Traditional Versus Companionate
In a traditional marriage, typically the husband is often the breadwinner while the wife is a stay-at-home mom or general homemaker. The difference between a traditional marriage and a companionate marriage is those companionate unions are based on the spouses having mutual interests in their careers and children, typically being that partners agree to not have children and can be divorced by mutual consent. There are additional marriage models to consider as well, such as a rescue marriage or romantic marriage, which may have an overlap in values and beliefs.
While the above describes a typical, modern companionate marriage, it may also be considered as the following in other areas and cultures:
- A promise to never procreate
- Same-sex marriages
- Trial marriages before children are born
The main difference between a trial marriage and a companionate marriage is that typically a trial marriage is an arrangement by which a couple lives together for a duration of time to learn if they are compatible for marriage for the long-term.
Companionate marriages do not hold any legal responsibility to each other regarding finances.
Needs of a Companionate Marriage
Both individuals in a companionate marriage need self-awareness and self-confidence in order for the marriage to be successful. Without trust, friendship, commitment, and shared values, a companionate marriage may be difficult to maintain.
"At the core of a companionate marriage is friendship and trust and the belief that both partners have equal responsibility in all domains of the marriage. They share the economic burdens and child rearing, and they believe that both partners' sexual needs and wishes should be clearly articulated and fulfilled.
Source: The Good Marriage: How and Why Love Lasts by Judith S. Wallerstein and Sandra Blakeslee, page 155

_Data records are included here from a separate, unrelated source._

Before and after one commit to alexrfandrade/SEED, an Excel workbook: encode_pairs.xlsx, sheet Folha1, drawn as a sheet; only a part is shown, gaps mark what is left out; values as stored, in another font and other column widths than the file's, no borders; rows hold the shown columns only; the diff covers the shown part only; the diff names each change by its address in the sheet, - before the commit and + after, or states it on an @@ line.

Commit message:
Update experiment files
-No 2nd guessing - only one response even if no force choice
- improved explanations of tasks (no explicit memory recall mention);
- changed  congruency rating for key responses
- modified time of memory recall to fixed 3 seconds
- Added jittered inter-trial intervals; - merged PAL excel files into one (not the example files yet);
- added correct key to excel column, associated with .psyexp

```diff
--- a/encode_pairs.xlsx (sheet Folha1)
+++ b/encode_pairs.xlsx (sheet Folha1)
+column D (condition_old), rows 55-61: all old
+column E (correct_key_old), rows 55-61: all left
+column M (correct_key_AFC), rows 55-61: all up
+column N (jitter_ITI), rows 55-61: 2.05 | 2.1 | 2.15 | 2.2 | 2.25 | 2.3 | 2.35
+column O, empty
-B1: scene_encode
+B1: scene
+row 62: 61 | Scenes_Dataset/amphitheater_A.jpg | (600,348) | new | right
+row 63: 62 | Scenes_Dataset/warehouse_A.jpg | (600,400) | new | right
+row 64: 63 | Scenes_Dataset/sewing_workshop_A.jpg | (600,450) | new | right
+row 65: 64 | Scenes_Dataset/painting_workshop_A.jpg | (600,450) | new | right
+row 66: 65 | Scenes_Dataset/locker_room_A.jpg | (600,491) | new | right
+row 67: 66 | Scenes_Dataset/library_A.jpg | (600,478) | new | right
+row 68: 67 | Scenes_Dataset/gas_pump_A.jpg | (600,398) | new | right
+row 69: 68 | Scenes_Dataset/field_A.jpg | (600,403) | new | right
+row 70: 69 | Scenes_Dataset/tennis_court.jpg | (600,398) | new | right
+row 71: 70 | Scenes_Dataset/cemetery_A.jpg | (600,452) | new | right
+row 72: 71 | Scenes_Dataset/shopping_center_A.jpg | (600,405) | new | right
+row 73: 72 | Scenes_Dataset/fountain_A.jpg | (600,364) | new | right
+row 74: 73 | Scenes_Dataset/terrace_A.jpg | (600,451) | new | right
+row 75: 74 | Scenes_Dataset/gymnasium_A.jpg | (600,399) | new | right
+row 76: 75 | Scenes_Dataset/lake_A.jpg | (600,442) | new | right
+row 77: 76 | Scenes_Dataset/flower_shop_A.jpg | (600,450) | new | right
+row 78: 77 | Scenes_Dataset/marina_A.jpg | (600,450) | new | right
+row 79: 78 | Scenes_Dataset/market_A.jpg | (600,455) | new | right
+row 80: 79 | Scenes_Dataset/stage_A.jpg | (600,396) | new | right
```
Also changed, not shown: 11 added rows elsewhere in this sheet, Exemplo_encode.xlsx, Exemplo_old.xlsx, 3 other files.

Judith S. Wallerstein and Sandra Blakeslee go on to say that individuals in a companionate marriage need to recognize that when the children are young and career issues are pressing, their own needs as individuals have to be placed on the back burner. They go on to say that, "These couples know that people living side by side experience inevitable conflicts that must be confronted openly. They understand that mutual commitment is what holds the marriage together."
The Benefits Are Common Interests
Companionate marriage is the most common form of marriage among younger couples according to Judith and Sandra. Typically, companionate marriages prioritize communication and support between spouses over inheritance and other materializations and rid themselves of any financial or economic claims to each other.
The benefits of companionate marriages typically surround common interests including but not limited to:
- Birth control
- Divorce by mutual consent
- Equality of the genders
- Work/life balance